Capitol Police on Thursday requested the National Guard extend its deployment of National Guardsmen at the Capitol amid heightened security concerns almost two months after the Jan. 6 attack.
"Today, US Capitol Police Acting Chief Yogananda Pittman formally asked the Department of Defense to extend the support provided by the National Guard to remain at the Capitol beyond March 12th," the police said in a statement.
Earlier in the day, a Defense Department official said the Pentagon was reviewing a draft request from Capitol Police to extend the deployment, which started after the Jan. 6 insurrection.

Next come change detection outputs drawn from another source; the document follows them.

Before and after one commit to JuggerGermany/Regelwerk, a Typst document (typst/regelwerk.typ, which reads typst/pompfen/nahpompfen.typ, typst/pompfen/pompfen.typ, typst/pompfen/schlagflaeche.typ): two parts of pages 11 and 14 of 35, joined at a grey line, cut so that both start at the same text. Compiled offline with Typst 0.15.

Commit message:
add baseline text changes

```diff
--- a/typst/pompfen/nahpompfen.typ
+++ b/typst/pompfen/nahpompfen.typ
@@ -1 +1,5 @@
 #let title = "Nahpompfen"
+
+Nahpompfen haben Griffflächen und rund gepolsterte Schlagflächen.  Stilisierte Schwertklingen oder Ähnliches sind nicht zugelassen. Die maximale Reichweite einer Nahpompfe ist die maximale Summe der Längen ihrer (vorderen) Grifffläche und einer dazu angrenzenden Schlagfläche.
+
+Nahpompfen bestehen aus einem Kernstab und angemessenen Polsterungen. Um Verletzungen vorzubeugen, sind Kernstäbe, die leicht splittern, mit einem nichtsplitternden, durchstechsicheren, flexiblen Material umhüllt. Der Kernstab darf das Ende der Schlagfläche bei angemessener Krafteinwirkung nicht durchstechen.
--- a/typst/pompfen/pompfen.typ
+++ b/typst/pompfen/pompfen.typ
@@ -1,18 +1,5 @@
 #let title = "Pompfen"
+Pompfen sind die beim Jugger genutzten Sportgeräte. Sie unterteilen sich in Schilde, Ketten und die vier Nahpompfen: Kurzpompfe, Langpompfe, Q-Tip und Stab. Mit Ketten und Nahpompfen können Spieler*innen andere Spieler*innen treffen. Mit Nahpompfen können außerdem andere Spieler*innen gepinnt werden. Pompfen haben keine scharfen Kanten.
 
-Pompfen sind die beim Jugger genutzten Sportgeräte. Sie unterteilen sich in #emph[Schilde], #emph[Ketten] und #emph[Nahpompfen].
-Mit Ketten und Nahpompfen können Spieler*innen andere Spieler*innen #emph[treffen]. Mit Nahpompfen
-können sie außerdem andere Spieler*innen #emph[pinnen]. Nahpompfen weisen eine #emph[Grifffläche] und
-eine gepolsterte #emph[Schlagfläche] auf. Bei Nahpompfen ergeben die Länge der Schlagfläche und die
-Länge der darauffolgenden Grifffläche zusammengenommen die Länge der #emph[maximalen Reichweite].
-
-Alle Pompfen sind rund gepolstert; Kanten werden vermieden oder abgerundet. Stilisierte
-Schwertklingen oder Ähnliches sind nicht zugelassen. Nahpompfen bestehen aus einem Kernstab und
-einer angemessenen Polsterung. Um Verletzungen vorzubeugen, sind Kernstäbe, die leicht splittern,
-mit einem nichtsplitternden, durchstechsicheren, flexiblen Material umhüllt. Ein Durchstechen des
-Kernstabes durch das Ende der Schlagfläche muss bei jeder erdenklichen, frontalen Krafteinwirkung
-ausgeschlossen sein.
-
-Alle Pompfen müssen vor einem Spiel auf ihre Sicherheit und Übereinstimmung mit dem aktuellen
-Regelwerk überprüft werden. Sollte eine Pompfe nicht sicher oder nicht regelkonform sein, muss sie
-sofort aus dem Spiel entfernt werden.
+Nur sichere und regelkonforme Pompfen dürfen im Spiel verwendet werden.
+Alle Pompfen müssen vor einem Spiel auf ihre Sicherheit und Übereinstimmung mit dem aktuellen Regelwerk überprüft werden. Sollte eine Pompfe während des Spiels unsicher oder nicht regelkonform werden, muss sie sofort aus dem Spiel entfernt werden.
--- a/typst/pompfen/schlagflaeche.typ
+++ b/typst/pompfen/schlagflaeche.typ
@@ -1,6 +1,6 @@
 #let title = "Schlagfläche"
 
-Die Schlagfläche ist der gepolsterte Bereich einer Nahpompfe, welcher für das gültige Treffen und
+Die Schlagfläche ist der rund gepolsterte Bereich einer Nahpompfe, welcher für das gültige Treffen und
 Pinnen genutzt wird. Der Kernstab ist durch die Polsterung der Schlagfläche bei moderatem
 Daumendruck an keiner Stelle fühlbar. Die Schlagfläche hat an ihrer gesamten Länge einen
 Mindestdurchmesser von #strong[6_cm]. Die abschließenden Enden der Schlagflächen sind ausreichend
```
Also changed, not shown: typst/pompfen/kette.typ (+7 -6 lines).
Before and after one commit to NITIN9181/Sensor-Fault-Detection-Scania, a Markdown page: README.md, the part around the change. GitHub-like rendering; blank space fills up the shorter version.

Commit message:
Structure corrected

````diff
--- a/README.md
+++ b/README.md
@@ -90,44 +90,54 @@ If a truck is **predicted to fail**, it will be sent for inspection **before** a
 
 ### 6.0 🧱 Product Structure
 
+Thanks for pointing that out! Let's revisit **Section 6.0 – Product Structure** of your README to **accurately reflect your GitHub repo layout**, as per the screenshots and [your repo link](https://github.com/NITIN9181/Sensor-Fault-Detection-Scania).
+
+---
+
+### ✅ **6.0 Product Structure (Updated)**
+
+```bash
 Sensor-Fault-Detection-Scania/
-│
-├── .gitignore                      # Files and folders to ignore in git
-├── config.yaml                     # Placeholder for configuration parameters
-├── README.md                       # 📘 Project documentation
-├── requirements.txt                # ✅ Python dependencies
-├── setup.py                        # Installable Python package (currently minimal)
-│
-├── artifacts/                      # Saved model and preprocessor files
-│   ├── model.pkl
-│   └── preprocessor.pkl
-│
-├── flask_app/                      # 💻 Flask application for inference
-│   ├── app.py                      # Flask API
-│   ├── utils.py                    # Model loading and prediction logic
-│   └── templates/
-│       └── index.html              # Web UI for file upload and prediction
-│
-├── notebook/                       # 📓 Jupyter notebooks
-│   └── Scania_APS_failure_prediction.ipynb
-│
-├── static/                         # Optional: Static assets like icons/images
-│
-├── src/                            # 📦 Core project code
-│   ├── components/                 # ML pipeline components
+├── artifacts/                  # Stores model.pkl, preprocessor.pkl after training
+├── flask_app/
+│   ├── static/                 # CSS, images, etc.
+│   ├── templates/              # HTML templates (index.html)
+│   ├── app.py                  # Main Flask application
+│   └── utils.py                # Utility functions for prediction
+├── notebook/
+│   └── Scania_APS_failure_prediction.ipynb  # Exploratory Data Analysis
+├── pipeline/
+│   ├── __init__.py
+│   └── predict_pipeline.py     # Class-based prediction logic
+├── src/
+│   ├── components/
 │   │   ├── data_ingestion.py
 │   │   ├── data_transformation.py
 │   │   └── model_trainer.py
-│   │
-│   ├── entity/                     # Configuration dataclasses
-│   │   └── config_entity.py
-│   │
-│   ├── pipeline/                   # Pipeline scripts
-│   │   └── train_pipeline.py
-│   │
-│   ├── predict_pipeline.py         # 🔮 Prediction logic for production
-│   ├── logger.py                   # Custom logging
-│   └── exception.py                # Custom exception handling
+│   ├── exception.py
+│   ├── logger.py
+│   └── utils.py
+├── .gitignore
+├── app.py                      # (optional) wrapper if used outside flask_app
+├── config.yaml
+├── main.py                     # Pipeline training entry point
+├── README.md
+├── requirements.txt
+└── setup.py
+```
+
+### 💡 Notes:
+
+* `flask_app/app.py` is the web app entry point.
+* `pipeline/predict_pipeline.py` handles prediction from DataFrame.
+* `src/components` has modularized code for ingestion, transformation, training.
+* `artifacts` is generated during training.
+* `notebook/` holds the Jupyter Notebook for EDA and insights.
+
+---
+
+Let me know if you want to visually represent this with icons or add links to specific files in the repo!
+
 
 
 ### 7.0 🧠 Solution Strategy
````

Details of the potential extension "are still being worked out," the Pentagon official said.
Capitol Police provided few other details.
Rep. Elissa Slotkin (D-Mich.), a member of the House Armed Services Committee and former Pentagon official, said Thursday that she has heard from contacts at the National Guard that Capitol Police asked them to extend their mission for 60 days and that the Guard is "soliciting states to send contributions."
"No one likes seeing the fortress-like security around the Capitol. And no one wants to again have a security problem in and around this symbolic place," Slotkin tweeted. "But whether an extension has been requested or the mission is indeed terminating on March 12, it's critical that members of Congress get a briefing on what's behind these decisions."
Tensions were running high Thursday because of a QAnon conspiracy theory that former President Trump will be inaugurated on March 4, the traditional date for presidential inaugurations until 1933.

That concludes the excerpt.